'It's one of those dream-come-true stories of a kid who has worked his tail off. I'm really happy for him. He deserves all he has gotten this year.'

Other Trojans on the Sun Belt all-tournament team were junior shortstop Greg Garcia (.306 season average, 7 for 15 with seven runs scored in the tournament), senior right-hander Travis Henke (eight innings of seven hit, two-run ball in the win over Troy) and senior third baseman Casey McCollum.

Nationally respected

Little Rock gets pop from other players such as senior second baseman Jason Houston (.327, 70 hits, 41 runs, six homers), junior designated hitter Nick Rountree (.280, six homers, 34 RBIs) and senior first baseman Jake Rowell (.272, six homers, 42 RBIs).

Norwood will choose between the 6-6, 240-pound Henke (1-5, 5.12) and Calvin Drinnen, a 6-1, 215-pound senior right-hander (6-6, 4.82) to start against Oregon State.
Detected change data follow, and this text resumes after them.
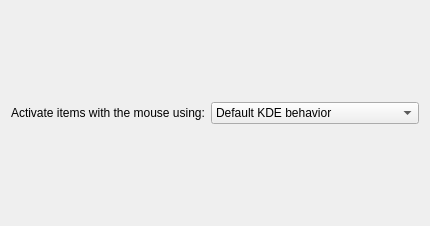
First picture: the form in qtwine/forms/behaviorPreferences.ui, repository gkiagia/qtwine, before the edit.
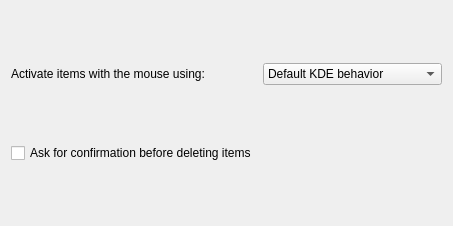
Second picture: the form after the edit.

Commit message: Make configurable the option to ask for confirmation before deleting items.

What changed in the file:
```diff
--- a/qtwine/forms/behaviorPreferences.ui
+++ b/qtwine/forms/behaviorPreferences.ui
@@ -5,15 +5,15 @@
    <rect>
     <x>0</x>
     <y>0</y>
-    <width>430</width>
+    <width>453</width>
     <height>226</height>
    </rect>
   </property>
-  <layout class="QFormLayout" name="formLayout" >
-   <item row="0" column="0" >
+  <layout class="QGridLayout" name="gridLayout" >
+   <item row="2" column="0" >
     <widget class="QLabel" name="label" >
      <property name="sizePolicy" >
-      <sizepolicy vsizetype="Expanding" hsizetype="Preferred" >
+      <sizepolicy vsizetype="Minimum" hsizetype="Preferred" >
        <horstretch>0</horstretch>
        <verstretch>0</verstretch>
       </sizepolicy>
@@ -23,7 +23,14 @@
      </property>
     </widget>
    </item>
-   <item row="0" column="1" >
+   <item row="3" column="0" >
+    <widget class="QCheckBox" name="kcfg_AskBeforeDelete" >
+     <property name="text" >
+      <string>Ask for confirmation before deleting items</string>
+     </property>
+    </widget>
+   </item>
+   <item row="2" column="1" >
     <widget class="QComboBox" name="kcfg_ClickMode" >
      <item>
       <property name="text" >
```
The commit also changes 2 other files.
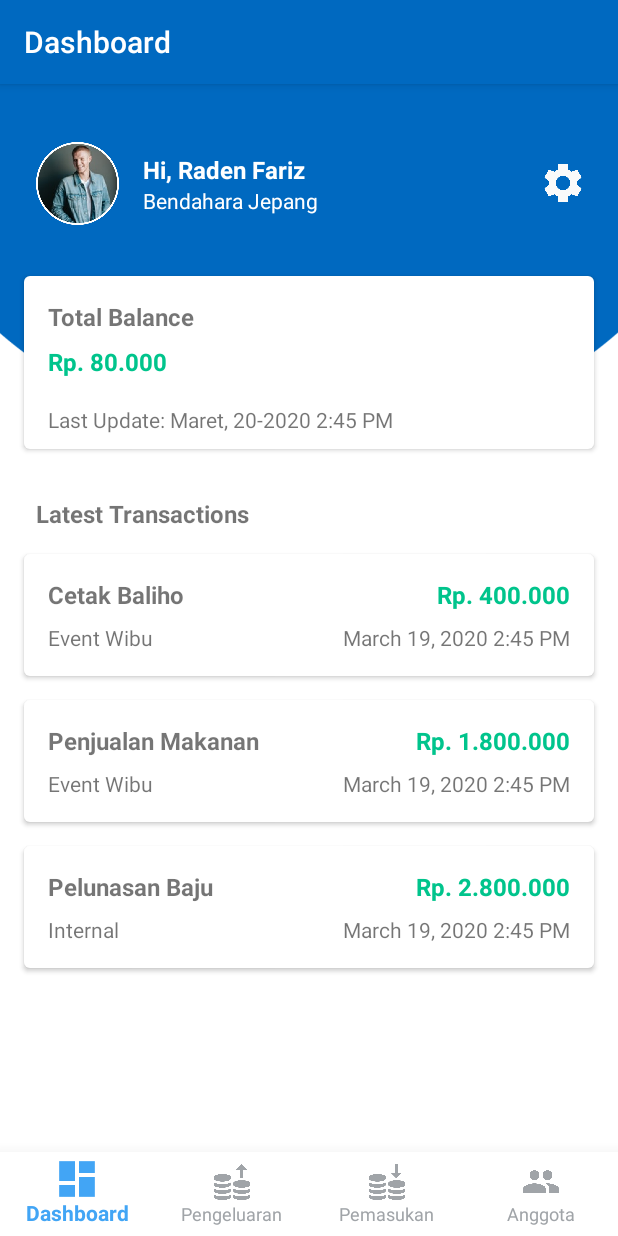
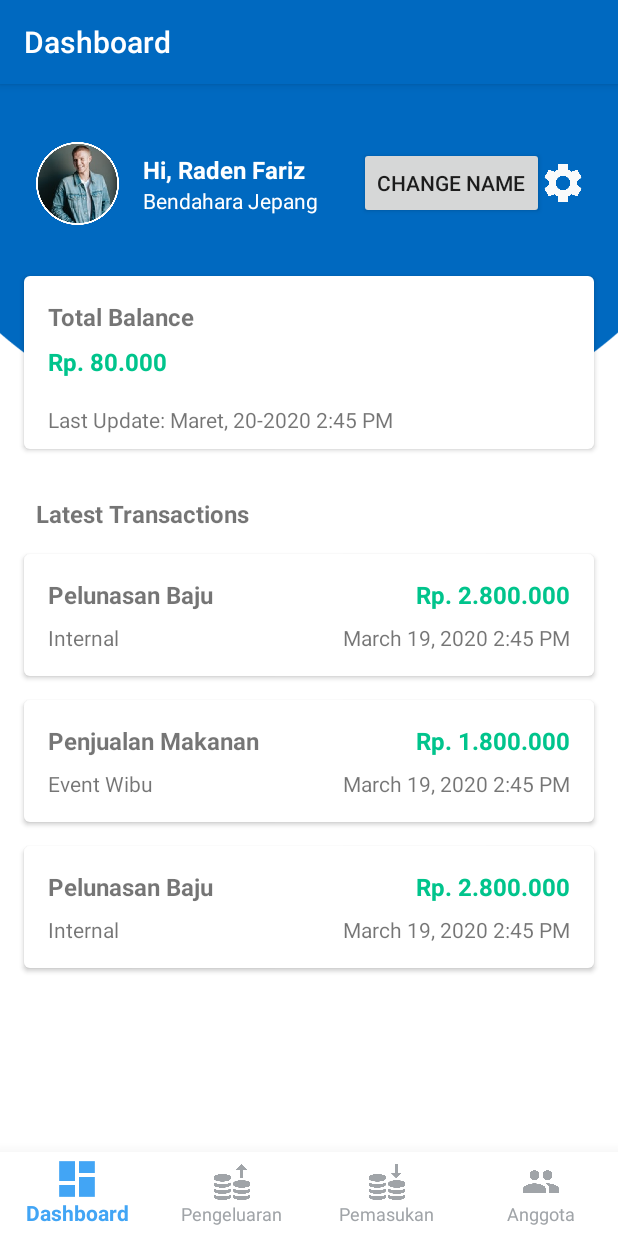
Before and after one commit to rdfariz/Wallefy, an Android app: the screen it shows after launch (MainActivity), on a phone screen of 412 x 824 dp. Run offline under Robolectric (Android 15) with nearby library versions, the phone set to English and light mode, and no system bars; our stand-ins replace data binding, navigation-ui; 3 statements that could not run were skipped.

Commit message:
add viewmodel & livedata

```diff
--- a/app/build.gradle
+++ b/app/build.gradle
@@ -45,4 +45,5 @@ dependencies {
     implementation "androidx.lifecycle:lifecycle-viewmodel-ktx:$lifecycle_version"
     // LiveData
     implementation "androidx.lifecycle:lifecycle-livedata-ktx:$lifecycle_version"
+    implementation 'androidx.lifecycle:lifecycle-extensions:2.2.0'
 }
--- a/app/src/main/java/org/hz240/wallefy/dashboard/LatestTransactionsAdapter.kt
+++ b/app/src/main/java/org/hz240/wallefy/dashboard/TransactionsAdapter.kt
@@ -7,8 +7,8 @@ import androidx.recyclerview.widget.RecyclerView
 import kotlinx.android.synthetic.main.transactions_item.view.*
 import org.hz240.wallefy.R
 
-class LatestTransactionsAdapter(private val myDataset: ArrayList<HashMap<String, Any>>) :
-    RecyclerView.Adapter<LatestTransactionsAdapter.MyViewHolder>() {
+class TransactionsAdapter(private val myDataset: ArrayList<HashMap<String, Any>>) :
+    RecyclerView.Adapter<TransactionsAdapter.MyViewHolder>() {
 
     // Provide a reference to the views for each data item
     // Complex data items may need more than one view per item, and
--- /dev/null
+++ b/app/src/main/java/org/hz240/wallefy/dashboard/TransactionsViewModel.kt
@@ -0,0 +1,19 @@
+package org.hz240.wallefy.dashboard
+
+import androidx.lifecycle.LiveData
+import androidx.lifecycle.MutableLiveData
+import androidx.lifecycle.ViewModel
+
+class TransactionsViewModel: ViewModel() {
+    private var _transactions = MutableLiveData<ArrayList<HashMap<String, Any>>>()
+    val transactions: LiveData<ArrayList<HashMap<String, Any>>> get() = _transactions
+
+    init {
+        var myDataset: ArrayList<HashMap<String, Any>> = ArrayList()
+        myDataset.add(hashMapOf("title" to "Pelunasan Baju", "description" to "Internal", "biaya" to "Rp. 2.800.000"))
+        myDataset.add( hashMapOf("title" to "Penjualan Makanan", "description" to "Event Wibu", "biaya" to "Rp. 1.800.000"))
+        myDataset.add( hashMapOf("title" to "Pelunasan Baju", "description" to "Internal", "biaya" to "Rp. 2.800.000"))
+        _transactions.value = myDataset
+    }
+
+}
--- /dev/null
+++ b/app/src/main/java/org/hz240/wallefy/dashboard/UserViewModel.kt
@@ -0,0 +1,23 @@
+package org.hz240.wallefy.dashboard
+
+import android.util.Log
+import androidx.lifecycle.LiveData
+import androidx.lifecycle.MutableLiveData
+import androidx.lifecycle.ViewModel
+
+class UserViewModel: ViewModel() {
+    private var _userLogin = MutableLiveData<HashMap<String, Any>>()
+    val userLogin: LiveData<HashMap<String, Any>> get() = _userLogin
+
+    init {
+        Log.i("tes", "init")
+        val user: HashMap<String, Any> = hashMapOf("username" to "RdFariz", "status" to "Bendahara Negara")
+        _userLogin.value = user
+    }
+
+    fun changeName() {
+        val user: HashMap<String, Any> = hashMapOf("username" to "Koko", "status" to "Bendahara Negara")
+        _userLogin.value = user
+        Log.i("tes", "changename")
+    }
+}
--- a/app/src/main/java/org/hz240/wallefy/dashboard/dashboardFragment.kt
+++ b/app/src/main/java/org/hz240/wallefy/dashboard/dashboardFragment.kt
@@ -8,6 +8,7 @@ import android.view.LayoutInflater
 import android.view.View
 import android.view.ViewGroup
 import androidx.databinding.DataBindingUtil
+import androidx.lifecycle.ViewModelProviders
 import androidx.recyclerview.widget.LinearLayoutManager
 import androidx.recyclerview.widget.RecyclerView
 import org.hz240.wallefy.R
@@ -25,6 +26,8 @@ class dashboardFragment : Fragment() {
     private lateinit var viewManager: RecyclerView.LayoutManager
 
     private lateinit var binding: FragmentDashboardBinding
+    private lateinit var transactionsVM: TransactionsViewModel
+    private lateinit var userLoginVM: UserViewModel
 
 //    @RequiresApi(Build.VERSION_CODES.LOLLIPOP)
     override fun onCreateView(
@@ -33,22 +36,22 @@ class dashboardFragment : Fragment() {
     ): View? {
         // Inflate the layout for this fragment
         binding = DataBindingUtil.inflate(inflater, R.layout.fragment_dashboard, container, false)
+        binding.setLifecycleOwner(this)
+        transactionsVM = ViewModelProviders.of(this).get(TransactionsViewModel::class.java)
+        userLoginVM = ViewModelProviders.of(this).get(UserViewModel::class.java)
 
         binding.tvTitleTotal.text = "Total Balance"
         binding.tvUserName.text = "Hi, Raden Fariz"
         binding.tvUserStatus.text = "Bendahara Jepang"
         binding.tvMoneyTotal.text = "Rp. 80.000"
         binding.tvBalanceLatestUpdate.text = "Last Update: Maret, 20-2020 2:45 PM"
-
         binding.rvLatestTransactions.setNestedScrollingEnabled(false)
 
+        binding.dataUsersViewModel = userLoginVM
+
+
         viewManager = LinearLayoutManager(context)
-        var myDataset: ArrayList<HashMap<String, Any>> = ArrayList()
-        myDataset.add( hashMapOf("title" to "Cetak Baliho", "description" to "Event Wibu", "biaya" to "Rp. 400.000"))
-        myDataset.add( hashMapOf("title" to "Penjualan Makanan", "description" to "Event Wibu", "biaya" to "Rp. 1.800.000"))
-        myDataset.add( hashMapOf("title" to "Pelunasan Baju", "description" to "Internal", "biaya" to "Rp. 2.800.000"))
-        viewAdapter =
-            LatestTransactionsAdapter(myDataset)
+        viewAdapter = TransactionsAdapter(transactionsVM.transactions.value!!)
         recyclerView = binding.rvLatestTransactions.apply {
             layoutManager = viewManager
             adapter = viewAdapter
--- a/app/src/main/java/org/hz240/wallefy/pengaturan/pengaturanFragment.kt
+++ b/app/src/main/java/org/hz240/wallefy/pengaturan/pengaturanFragment.kt
@@ -8,8 +8,10 @@ import android.view.LayoutInflater
 import android.view.View
 import android.view.ViewGroup
 import androidx.databinding.DataBindingUtil
+import androidx.lifecycle.ViewModelProviders
 import org.hz240.wallefy.MainActivity
 import org.hz240.wallefy.R
+import org.hz240.wallefy.dashboard.UserViewModel
 import org.hz240.wallefy.databinding.FragmentPengaturanBinding
 
 /**
@@ -18,6 +20,7 @@ import org.hz240.wallefy.databinding.FragmentPengaturanBinding
 class pengaturanFragment : Fragment() {
 
     private lateinit var binding: FragmentPengaturanBinding
+    private lateinit var userLoginVM: UserViewModel
 
     override fun onCreateView(
         inflater: LayoutInflater, container: ViewGroup?,
@@ -25,6 +28,9 @@ class pengaturanFragment : Fragment() {
     ): View? {
         // Inflate the layout for this fragment
         binding = DataBindingUtil.inflate(inflater, R.layout.fragment_pengaturan, container, false)
+        userLoginVM = ViewModelProviders.of(this).get(UserViewModel::class.java)
+        binding.dataUsersViewModel = userLoginVM
+
         binding.btnClose.setOnClickListener {view: View ->
 //            view.findNavController().navigate(R.id.action_pengaturanFragment_to_to_dashboard)
             activity?.let{
--- a/app/src/main/res/layout/fragment_dashboard.xml
+++ b/app/src/main/res/layout/fragment_dashboard.xml
@@ -2,6 +2,10 @@
 <layout xmlns:android="http://schemas.android.com/apk/res/android"
     xmlns:app="http://schemas.android.com/apk/res-auto"
     xmlns:tools="http://schemas.android.com/tools">
+
+    <data>
+        <variable name="dataUsersViewModel" type="org.hz240.wallefy.dashboard.UserViewModel" />
+    </data>
 
     <androidx.constraintlayout.widget.ConstraintLayout
         android:layout_width="match_parent"
@@ -56,7 +60,7 @@
                         android:id="@+id/tv_user_name"
                         android:layout_width="wrap_content"
                         android:layout_height="wrap_content"
-                        android:text="RdFariz"
+                        android:text="@{@string/username_print(dataUsersViewModel.userLogin.username)}"
                         android:textSize="16sp"
                         android:textStyle="bold"
                         android:textColor="#ffffff"></TextView>
@@ -65,7 +69,7 @@
                         android:id="@+id/tv_user_status"
                         android:layout_width="wrap_content"
                         android:layout_height="wrap_content"
-                        android:text="Bendahara Indonesia"
+                        android:text="@{dataUsersViewModel.userLogin.status}"
                         android:textSize="14sp"
                         android:textColor="#ffffff"></TextView>
                 </LinearLayout>
@@ -80,6 +84,15 @@
                     app:layout_constraintBottom_toBottomOf="parent"
                     app:layout_constraintEnd_toEndOf="parent"
                     app:layout_constraintTop_toTopOf="parent" />
+
+                <Button
+                    android:layout_width="wrap_content"
+                    android:layout_height="wrap_content"
+                    android:onClick="@{()->dataUsersViewModel.changeName()}"
+                    android:text="Change name"
+                    app:layout_constraintBottom_toBottomOf="parent"
+                    app:layout_constraintEnd_toStartOf="@+id/btn_setting"
+                    app:layout_constraintTop_toTopOf="parent"></Button>
             </androidx.constraintlayout.widget.ConstraintLayout>
 
 
@@ -130,8 +143,8 @@
                     app:layout_constraintBottom_toBottomOf="parent"
                     app:layout_constraintStart_toStartOf="@+id/tv_money_total"
                     app:layout_constraintTop_toBottomOf="@+id/tv_money_total"></TextView>
+
             </androidx.constraintlayout.widget.ConstraintLayout>
-
 
             <TextView
                 android:id="@+id/titleSection"
--- a/app/src/main/res/layout/fragment_pengaturan.xml
+++ b/app/src/main/res/layout/fragment_pengaturan.xml
@@ -2,6 +2,9 @@
 <layout xmlns:android="http://schemas.android.com/apk/res/android"
 xmlns:app="http://schemas.android.com/apk/res-auto"
 xmlns:tools="http://schemas.android.com/tools">
+    <data>
+        <variable name="dataUsersViewModel" type="org.hz240.wallefy.dashboard.UserViewModel"/>
+    </data>
     <androidx.constraintlayout.widget.ConstraintLayout
         android:layout_width="match_parent"
         android:layout_height="match_parent"
@@ -50,9 +53,10 @@ xmlns:tools="http://schemas.android.com/tools">
             app:layout_constraintTop_toBottomOf="@+id/profileSection">
 
             <TextView
+                android:id="@+id/tv_username"
                 android:layout_width="wrap_content"
                 android:layout_height="wrap_content"
-            android:text="RdFariz"
+                android:text="@{dataUsersViewModel.userLogin.username}"
                 android:textSize="20sp"
                 android:textStyle="bold"
                 android:textColor="#ffffff"></TextView>
@@ -60,7 +64,7 @@ xmlns:tools="http://schemas.android.com/tools">
             <TextView
                 android:layout_width="wrap_content"
                 android:layout_height="wrap_content"
-            android:text="Bendahara Indonesia"
+                android:text="@{dataUsersViewModel.userLogin.status}"
                 android:textSize="16sp"
                 android:textColor="#ffffff"></TextView>
         </LinearLayout>
--- a/app/src/main/res/values/strings.xml
+++ b/app/src/main/res/values/strings.xml
@@ -3,6 +3,7 @@
     <integer name="duration_animation">250</integer>
 
     <!-- TODO: Remove or change this placeholder text -->
+    <string name="username_print">Hi, %s</string>
     <string name="hello_blank_fragment">Hello blank fragment</string>
     <string name="title_activity_settings">Settings</string>
 
```
Lines whose indentation alone changed are shown as unchanged.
'Travis pitched twice for us in the (Sun Belt) tournament, and he threw 55 pitches on Sunday,' Norwood says. 'It's a matter of how he bounces back. We'll make an evaluation once we get out to Corvallis.'

Norwood is looking forward to the challenge of playing the 15th-ranked Beavers on their home field.

'Fantastic opportunity, playing a nationally respected program that has had big-time success,' he says. ''It's another in a line of top-20 teams we've played.

'They're really strong on the hill. They do a good job of moving people around and run the bases well, but they hang their hat on pitching and good defense. We're going to have to be creative to counter that.'

Oregon State's Ratings Performance Index is No. 31. Little Rock's RPI is 156. Can the Trojans pull off another upset?

'I'm not going to predict anything,' Norwood says. 'I know we can take care of ourselves. We've played some pretty good teams this year. We hope to have some success.'

No. 2 seed Creighton (44-14, 15-9 Missouri Valley) and No. 3 seed Georgia (31-30, 16-14 Southeast Conference) will play at 1 p.m. Friday in the double-elimination tournament.

A look at the other two teams in the Corvallis regional:

GEORGIA (RPI 17): Under coach David Perno (10th year), Georgia played the nation's toughest schedule. The Bulldogs had 34 games against ranked opponents, going 16-18. They won at UCLA and USC on an early-season West Coast trip and went 3-2 in the SEC tournament, including a 4-2 win over South Carolina.

During the years, OSU is 6-1 versus Georgia, including a win at the 2006 College World Series. The Beavers beat the Bulldogs two of three at PGE Park in 2008.

Right-hander Michael Palazzone, a 6-2, 195-pound junior (10-4, 3.20) was the only Bulldog named to the SEC all-tourney team. No other starter has distinguished himself on the Georgia staff. Levi Hyams, a 6-2, 200-pound) junior second baseman (.318, four homers, 45 runs, 37 RBIs) and Kyle Farmer, a 6-0, 190-pound sophomore shortstop (.304, seven homers, 53 RBIs), are the top sticks.

CREIGHTON (RPI 29): Ed Servais, in his eighth season, is a four-time MVC coach of the year. The Blue Jays were both the conference regular-season and tournament champions.

They are led by three seniors who are first-team all-MVC: Right fielder Trevor Adams (.392, 14 homers, 57 RBIs, 14 stolen bases), shortstop Jimmy Swift (.276, 3 HRs, 41 RBIs) and right-hander Jonas Dufek (11-1, 2.17 ERA). Dufek was MVP of the MVC tourney.